Loden worked on several more screenplays with Proferes that Kazan described as, "devoted to the neglected side of American life." She prepared to direct a feature about Kate Chopin's The Awakening, but she wasn't able to bring more work to the screen before her premature death at age 48.
Experimental filmmaker Marguerite Duras cited Wanda as an inspiration, particularly Loden's ability to inhabit her character onscreen, saying in an interview with Kazan, "I think that there is a miracle in Wanda. Usually there is a distance between the visual representation and the text, as well as the subject and the action. Here this distance is completely nullified; there is an instant and permanent continuity between Barbara Loden and Wanda." Duras described Lodan's performance of Wanda's "demoralization" as "sacred, powerful, violent and profound."
Kazan compared Loden's acting technique to Marlon Brando: "There was always an element of improvisation, a surprise, in what she was doing. The only one, a far as I know, who was like that is Brando when he was young. He never knew exactly what he was going to say, therefore everything would come out of his mouth very alive."
Wanda never aspires to be a romanticized crime-spree vision, such as Arthur Penn's Bonnie and Clyde. Loden purposefully favored a gritty documentary approach:
"I really hate slick pictures…. They’re too perfect to be believable. I don’t mean just in the look. I mean in the rhythm, in the cutting, the music—everything. The slicker the technique is the slicker the content becomes, until everything turns into Formica, including the people."
With its hand-held camera, anonymous locations, available lighting on 16mm (blown up to 35mm), and improvisation by a mostly amateur cast, critic Richard Brody considers Wanda to be not so much in the tone of the concurrent French New Wave, but more like the improvisational directorial work of John Cassavetes.
Although Loden was one of the very few women directors of the late 60s/early 70s, she didn't consider Wanda a feminist film at the time she was working on it, saying:

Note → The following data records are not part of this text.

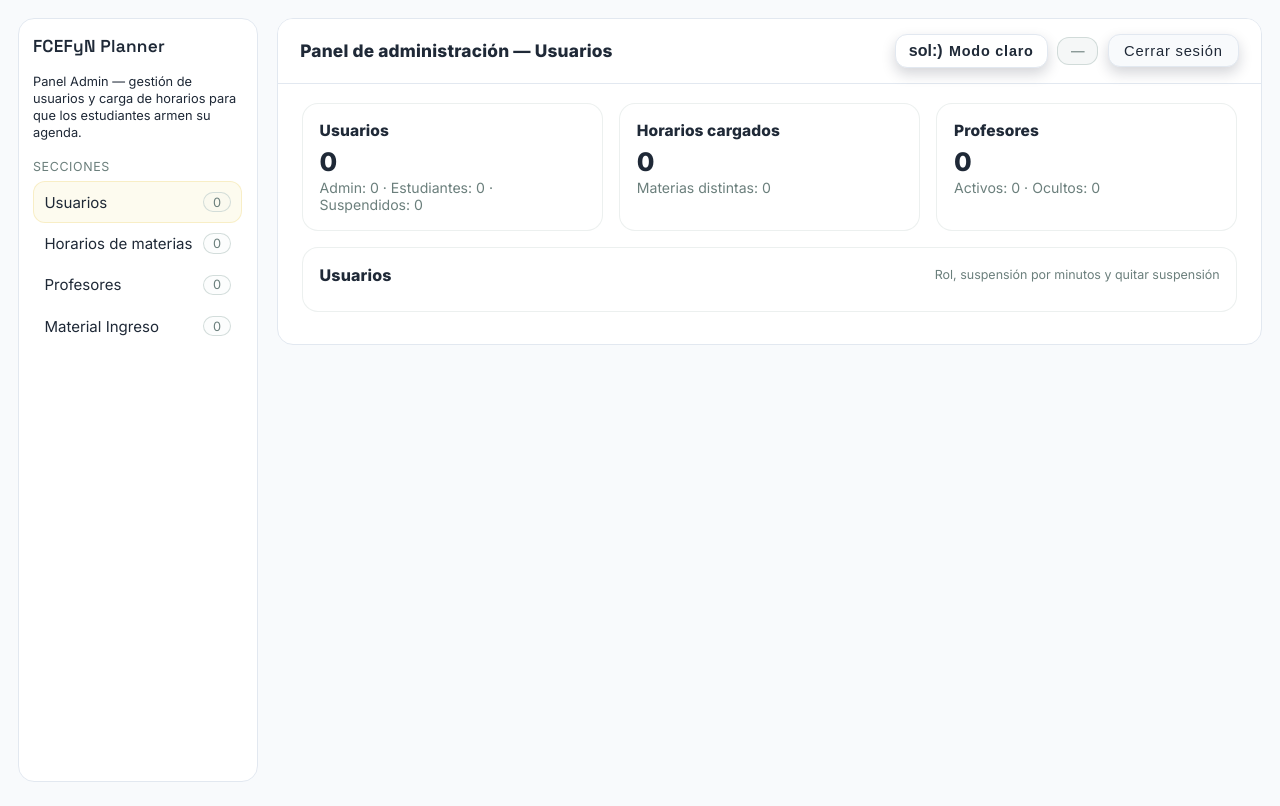
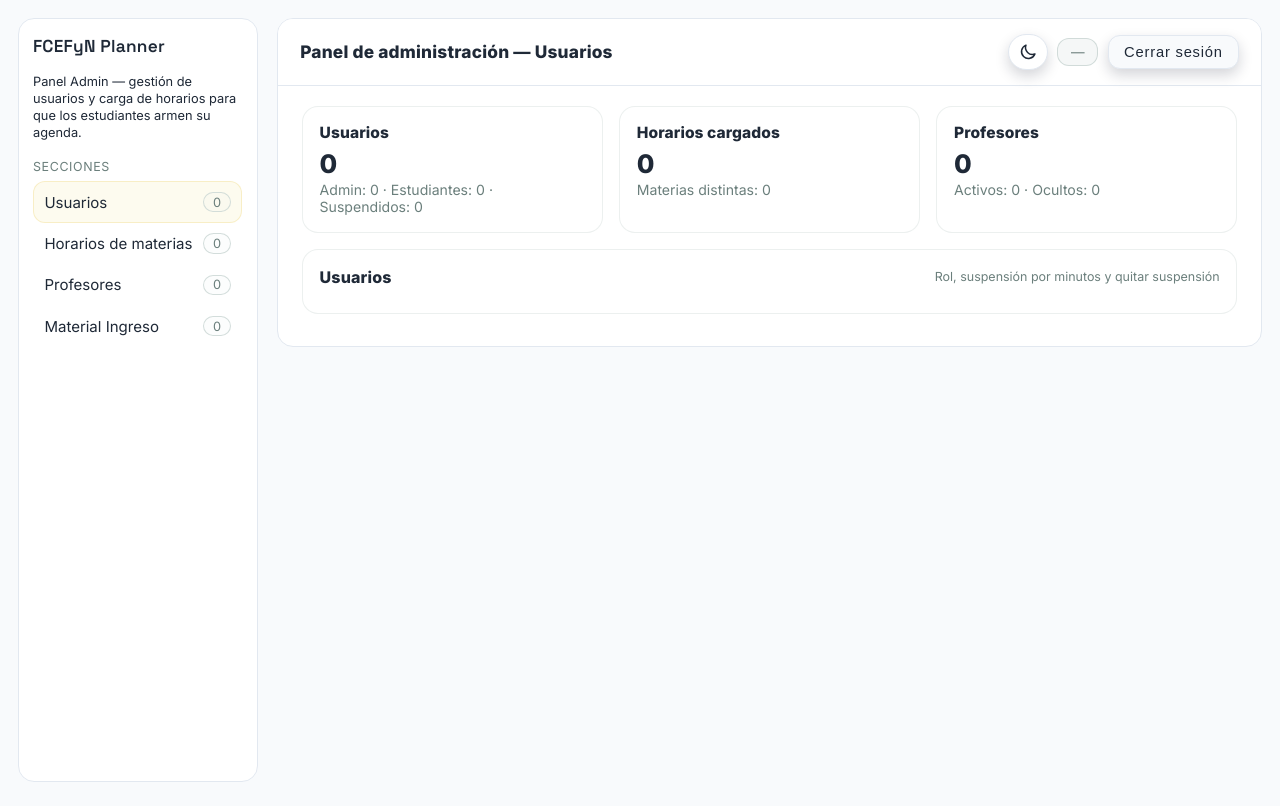
Before and after one commit to xrickbrizz/FCEFyN_Planner, a plain HTML site: page FCEFyN-planner- nuevo/admin.html in a window 1280 px wide. Drawn offline with Linux system fonts and the light colour scheme; no server answers; files whose address does not match are found by name.

Commit message:
vectores de modo claro y oscuro listos

```diff
--- a/FCEFyN-planner- nuevo/admin.html
+++ b/FCEFyN-planner- nuevo/admin.html
@@ -42,8 +42,8 @@
     <header class="topbar">
       <div class="topbar-title" id="topbarTitle">Panel de administración — Usuarios</div>
       <div class="topbar-right">
-        <button class="theme-toggle" data-theme-toggle type="button">
-          <span class="ico">☀️</span><span class="label">Modo claro</span>
+        <button class="theme-toggle" id="themeToggleBtn" data-theme-toggle type="button">
+          <span class="ico"></span><span class="label"></span>
         </button>
         <div id="adminEmail" class="topbar-email">—</div>
         <button class="btn btn-outline" id="btnLogout">Cerrar sesión</button>
--- a/FCEFyN-planner- nuevo/scripts/ui/theme-toggle.js
+++ b/FCEFyN-planner- nuevo/scripts/ui/theme-toggle.js
@@ -1,20 +1,33 @@
 (function(){
   const STORAGE_KEY = "fcefyn-theme";
   const body = document.body;
-   const night = null;
+
+  const ICONS = {
+    sun: `<svg viewBox="0 0 24 24" fill="none" stroke="currentColor" stroke-width="1.8" stroke-linecap="round" stroke-linejoin="round" aria-hidden="true"><circle cx="12" cy="12" r="4.2"/><path d="M12 3.5v2.3M12 18.2v2.3M4.7 5.7l1.6 1.6M17.7 18.7l1.6 1.6M3.5 12h2.3M18.2 12h2.3M5.7 19.3l1.6-1.6M17.7 5.3l1.6-1.6"/></svg>`,
+    moon: `<svg viewBox="0 0 24 24" fill="none" stroke="currentColor" stroke-width="1.8" stroke-linecap="round" stroke-linejoin="round" aria-hidden="true"><path d="M20.3 14.4A8.3 8.3 0 0 1 9.6 3.7a8.3 8.3 0 1 0 10.7 10.7z"/></svg>`
+  };
+
+  function ensureIconEl(btn){
+    let icon = btn.querySelector(".ico");
+    if (!icon){
+      icon = document.createElement("span");
+      icon.className = "ico";
+      btn.prepend(icon);
+    }
+    return icon;
+  }
 
   function updateToggleButtons(isDark){
+    const iconName = isDark ? "sun" : "moon";
+    const labelText = isDark ? "Activar modo claro" : "Activar modo oscuro";
     document.querySelectorAll("[data-theme-toggle]").forEach(btn =>{
       btn.setAttribute("aria-pressed", String(isDark));
-      const icon = btn.querySelector(".ico");
+      btn.setAttribute("aria-label", labelText);
+      btn.setAttribute("title", labelText);
+      const icon = ensureIconEl(btn);
       const label = btn.querySelector(".label");
-      const iconChar = isDark ? "luna :)" : "sol:)";
-      const text = isDark ? "Modo oscuro" : "Modo claro";
-      if (icon) icon.textContent = iconChar;
-      if (label) label.textContent = text;
-      if (!icon && !label){
-        btn.textContent = `${iconChar} ${text}`;
-      }
+      icon.innerHTML = ICONS[iconName];
+      if (label) label.textContent = "";
     });
   }
 
--- a/FCEFyN-planner- nuevo/styles/global.css
+++ b/FCEFyN-planner- nuevo/styles/global.css
@@ -515,9 +515,10 @@ body[data-theme="dark"] textarea:focus{
 .theme-toggle{
   display:inline-flex;
   align-items:center;
-  gap:.4rem;
-  padding:.5rem .8rem;
-  border-radius:var(--radius-md);
+  justify-content:center;
+  gap:0;
+  padding:.45rem .55rem;
+  border-radius:999px;
   border:1px solid var(--btn-soft-border);
   background: var(--btn-soft-bg);
   color:var(--color-text);
@@ -528,8 +529,9 @@ body[data-theme="dark"] textarea:focus{
 }
 .theme-toggle:hover{ transform:translateY(-1px); filter:brightness(1.04); }
 .theme-toggle:focus-visible{ outline:2px solid var(--color-accent); outline-offset:2px; }
-.theme-toggle .ico{ font-size:1rem; line-height:1; }
-.theme-toggle .label{ font-size:.9rem; letter-spacing:.05rem; }
+.theme-toggle .ico{ display:inline-flex; align-items:center; justify-content:center; line-height:1; }
+.theme-toggle .ico svg{ width:20px; height:20px; display:block; }
+.theme-toggle .label{ display:none; }
 body.light-mode .theme-toggle,
 body[data-theme="light"] .theme-toggle{
   background: var(--btn-outline-bg);
```
Also changed, not shown: FCEFyN-planner- nuevo/ingreso-fcefynn.html (+2 -2 lines), FCEFyN-planner- nuevo/plans.html (+2 -2 lines), FCEFyN-planner- nuevo/plans_index.html (+2 -2 lines), FCEFyN-planner- nuevo/student.html (+2 -2 lines).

"When I made Wanda, I didn't know anything about consciousness raising or women's liberation. That had just started when the film was finished. The picture was not about women's liberation. It was really about the oppression of women, of people . . . Being a woman is unexplored territory, and we're pioneers of a sort, discovering what it means to be a woman."
Loden was described as a shy, humble, statuesque and soft-spoken loner who was born in a small town in North Carolina (Marion). She was raised by her religious maternal grandparents, after her own parents had divorced, and her mother went to another town to find work. Loden moved to New York at the age of 16 and worked her way up as a pin-up girl, model, and dancer at the famed Copacabana nightclub, before studying at the famed Actor’s Studio and becoming an actor.
After an affair while they were both married to other people, Loden married film director Elia Kazan, who was twenty-three years her senior. Though the couple had become estranged and had previously considered divorce, they were still married at the time of her death from breast cancer at the age of 48. She had one child, Leo, with Kazan. Loden had another child, Marco, by her first husband, film and television producer and film distributor, Larry Joachim, whom she had married in the 1950s.
Kazan could be contemptuous when describing his relationship with Loden. In his autobiography, Elia Kazan: A Life, he revealed his desire and lack of ability to control her. Kazan wrote about Loden "with a mix of affection and patronization, emphasizing her sexuality and her backcountry feistiness." In a "condescending" way, Kazan bemoaned that Loden had depended on her "sexual appeal" to get ahead and that he was afraid of "losing her". But Kazan was also, in his words, "protective" of Loden.
She died at Mt. Sinai Hospital in New York, from breast cancer after a two-year battle.